– he had chosen to maintain a low profile.
Such supportive views were, however, rarely publicised within the English press or British policy documents. With Ranjit Singh’s death, they had spotted the potential for an expansion of British power and began hawkishly ramping up antipathy towards the dead maharajah’s heirs. And the fact that Kharak Singh’s power as maharajah was rather easily usurped by his adult son, Nau Nihal Singh, and prime minister, Rajah Dhyan Singh, appeared to support more derogatory representations of his character.
In any case, by mid-November 1840, both Kharak Singh and Nau Nihal Singh were dead, the former after being allegedly poisoned by white lead and mercury; the latter after being struck by a falling block of stone. Whether the men’s deaths occurred by accident or design remains a matter of controversy. But what is certain is that they inflicted two further shocks to a kingdom already struggling to regain its equilibrium.

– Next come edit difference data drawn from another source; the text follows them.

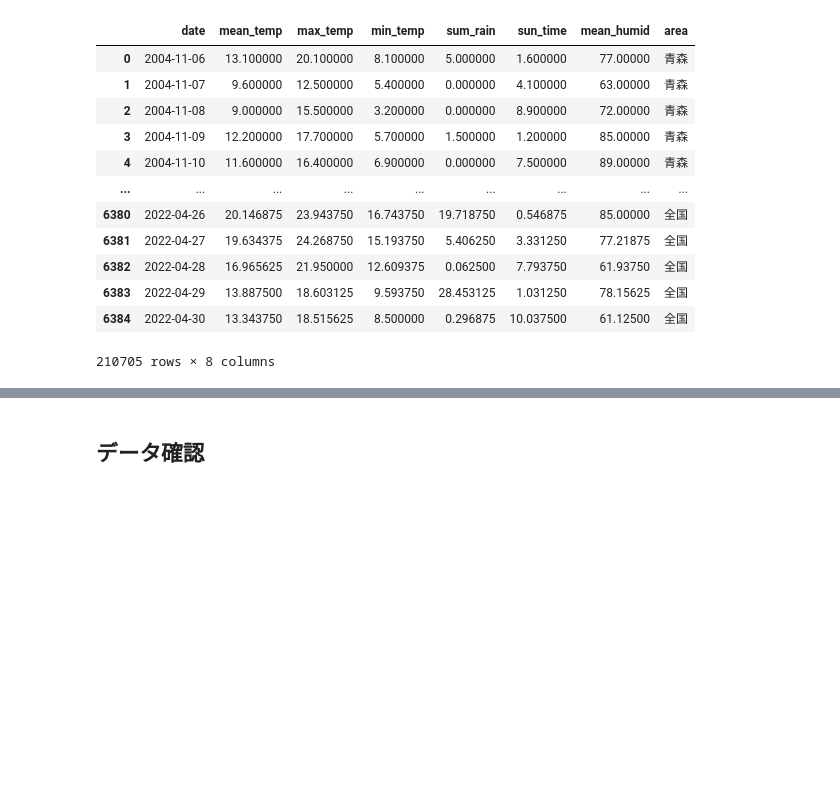
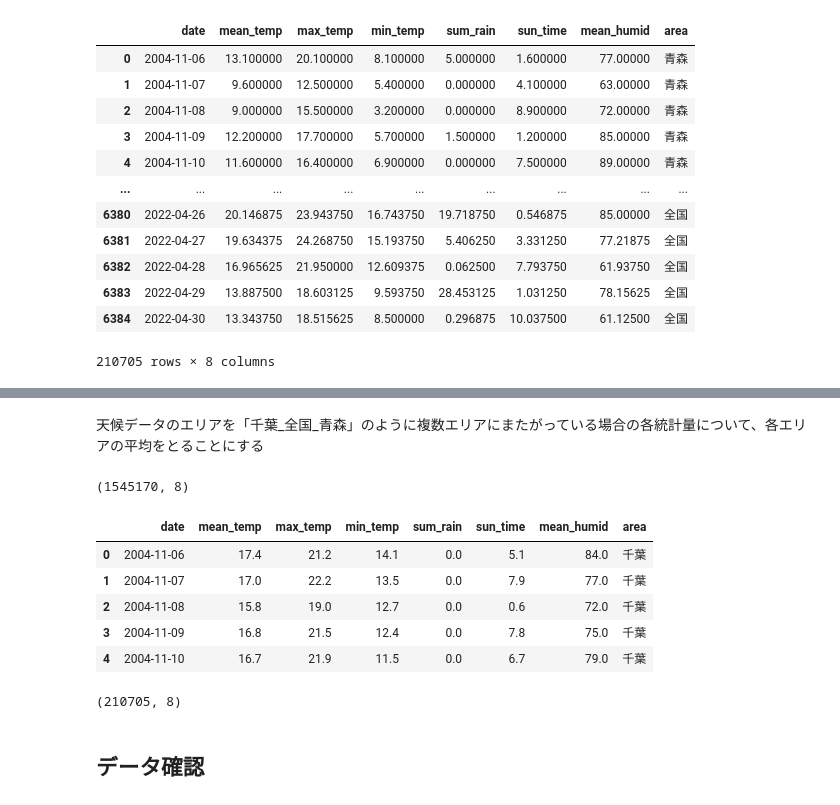
Before and after one commit to 24ta/predict_vege, a Jupyter notebook: preparation.ipynb, the cells around one changed output, grey strips where cells are left out. Drawn from its saved outputs; the diff is of its cells as text; code cells hidden in the pictures; blank space fills up the shorter version.

```diff
--- a/preparation.ipynb
+++ b/preparation.ipynb
@@ -180,3 +199,43 @@ weather_df
+# %% [markdown]
+天候データのエリアを「千葉_全国_青森」のように複数エリアにまたがっている場合の各統計量について、各エリアの平均をとることにする
+# %%
+# 卸売りデータのエリアのユニークリストを格納
+area_pairs = vege_df['area'].unique()
+
+target_cols = [i for i in weather_df.columns if i != 'area']
+target_cols_ex_date = [i for i in target_cols if i != 'date']
+
+area_pair_dfs = []
+
+for area_pair in area_pairs:
+    areas = area_pair.split('_')
+    if len(areas) > 0:
+        area = areas[0]
+        base_tmp_df = weather_df[weather_df['area'] == area]
+        base_tmp_df = base_tmp_df[target_cols].reset_index(drop=True)
+        for area in areas[1:]:
+            tmp_df = weather_df[weather_df['area'] == area]
+            tmp_df = tmp_df[target_cols].reset_index(drop=True)
+            base_tmp_df[target_cols_ex_date] = base_tmp_df[target_cols_ex_date].add(tmp_df[target_cols_ex_date])
+        base_tmp_df[target_cols_ex_date] /= len(areas)
+        base_tmp_df['area'] = area_pair
+        area_pair_dfs.append(base_tmp_df)
+
+area_pair_df = pd.concat(area_pair_dfs)
+print(area_pair_df.shape)
+area_pair_df.head()
+# %% [output]
+(1545170, 8)
+|  | date | mean_temp | max_temp | min_temp | sum_rain | sun_time | mean_humid | area |
+| 0 | 2004-11-06 | 17.4 | 21.2 | 14.1 | 0.0 | 5.1 | 84.0 | 千葉 |
+| 1 | 2004-11-07 | 17.0 | 22.2 | 13.5 | 0.0 | 7.9 | 77.0 | 千葉 |
+| 2 | 2004-11-08 | 15.8 | 19.0 | 12.7 | 0.0 | 0.6 | 72.0 | 千葉 |
+| 3 | 2004-11-09 | 16.8 | 21.5 | 12.4 | 0.0 | 7.8 | 75.0 | 千葉 |
+| 4 | 2004-11-10 | 16.7 | 21.9 | 11.5 | 0.0 | 6.7 | 79.0 | 千葉 |
+# %%
+weather_df.shape
+# %% [output]
+(210705, 8)
 # %% [markdown]
 ## データ確認
 # %%
```
Also changed, not shown: parts of 3 cells of this notebook.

The royal family managed to hold onto power, but its ability to govern effectively was fundamentally weakened by the turmoil that was unleashed after the winter of 1840. In the face of growing disorder, Ranjit Singh’s last wife, Maharani Jind Kaur – following in the footsteps of Raj Kaur and Sada Kaur – attempted to reimpose royal control when her infant son, Duleep Singh, was made maharajah in September 1843. “So long as the maharajah is sovereign of his own kingdom,” she declared, “it is the same as if I was sovereign myself.” But her power was thwarted by rebellious troops, disloyal ministers, and eventually, Henry Lawrence – none of whom liked having a woman in charge.
One of Ranjit Singh's greatest mistakes was to misjudge the value the British placed on their friendship
Lawrence perceived the Sikh queen as a “dangerous and bitter enemy” and “the main source of all difficulty” for his plans to establish control over the Lahore government. While claiming to be driven by a “sincere wish to maintain the dignity and honour of the family of the late Maharajah Runjeet Sing”, he separated Jind Kaur from her son and ousted her from the Punjab by 1848. When an anti-British rebellion then broke out, the entire kingdom was annexed a year later. Crucially, the East India Company justified its seizure of power by arguing that it was the Sikh queen, not the Company, who had been treacherous to the memory of her husband and his friendship with the British.
So, given the precipitous fall of his kingdom, was Ranjit Singh misguided in aligning himself so decisively with the East India Company? There was no way the maharajah could have predicted that his plans would go so awry – especially as the Anglo-Punjabi relationship had worked greatly in his favour during his lifetime. Yet it is clear that he overestimated the respect in which his dynasty was held by East India Company officials and fatally misjudged the value they placed on his friendship.
What the Sikh empire’s history reveals is the intense rivalry for power that characterised India’s politics into the 19th century. Men, women and children could all stake claims to royal ascendancy, if they were ambitious and daring enough. But once the balance of power between the East India Company and the Sikh empire was disrupted, a new era of British dominance was ushered into being. India’s royalty could no longer aspire to be conquerors; they were now the subjects of a foreign, distant queen.
Priya Atwal is a historian and author. Her new book, Royals and Rebels: The Rise and Fall of the Sikh Empire, will be published by Hurst in September. She presented the BBC Radio 4 series Lies My Teacher Told Me
This article was first published in the October 2020 issue of BBC History Magazine